(Given records begins)

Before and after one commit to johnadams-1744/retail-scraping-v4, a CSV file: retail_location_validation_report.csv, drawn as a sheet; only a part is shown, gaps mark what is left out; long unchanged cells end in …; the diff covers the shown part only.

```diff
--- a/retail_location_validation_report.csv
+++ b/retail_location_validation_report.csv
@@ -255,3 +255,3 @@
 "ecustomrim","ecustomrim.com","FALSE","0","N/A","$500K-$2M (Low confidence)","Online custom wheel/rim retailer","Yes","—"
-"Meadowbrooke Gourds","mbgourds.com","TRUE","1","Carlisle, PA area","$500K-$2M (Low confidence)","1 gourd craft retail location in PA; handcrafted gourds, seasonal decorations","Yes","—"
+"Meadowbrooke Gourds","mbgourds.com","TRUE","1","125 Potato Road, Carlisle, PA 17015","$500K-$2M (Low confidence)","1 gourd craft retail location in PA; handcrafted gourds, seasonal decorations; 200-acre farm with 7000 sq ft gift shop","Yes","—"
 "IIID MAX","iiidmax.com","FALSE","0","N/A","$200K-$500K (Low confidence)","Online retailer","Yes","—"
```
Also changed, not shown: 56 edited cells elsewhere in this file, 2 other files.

(Given records ends)

▶ **Exercise objective**
Reproduce the entries above in full by retyping them exactly.

▶ **Result below**
Before and after one commit to johnadams-1744/retail-scraping-v4, a CSV file: retail_location_validation_report.csv, drawn as a sheet; only a part is shown, gaps mark what is left out; long unchanged cells end in …; the diff covers the shown part only.

```diff
--- a/retail_location_validation_report.csv
+++ b/retail_location_validation_report.csv
@@ -255,3 +255,3 @@
 "ecustomrim","ecustomrim.com","FALSE","0","N/A","$500K-$2M (Low confidence)","Online custom wheel/rim retailer","Yes","—"
-"Meadowbrooke Gourds","mbgourds.com","TRUE","1","Carlisle, PA area","$500K-$2M (Low confidence)","1 gourd craft retail location in PA; handcrafted gourds, seasonal decorations","Yes","—"
+"Meadowbrooke Gourds","mbgourds.com","TRUE","1","125 Potato Road, Carlisle, PA 17015","$500K-$2M (Low confidence)","1 gourd craft retail location in PA; handcrafted gourds, seasonal decorations; 200-acre farm with 7000 sq ft gift shop","Yes","—"
 "IIID MAX","iiidmax.com","FALSE","0","N/A","$200K-$500K (Low confidence)","Online retailer","Yes","—"
```
Also changed, not shown: 56 edited cells elsewhere in this file, 2 other files.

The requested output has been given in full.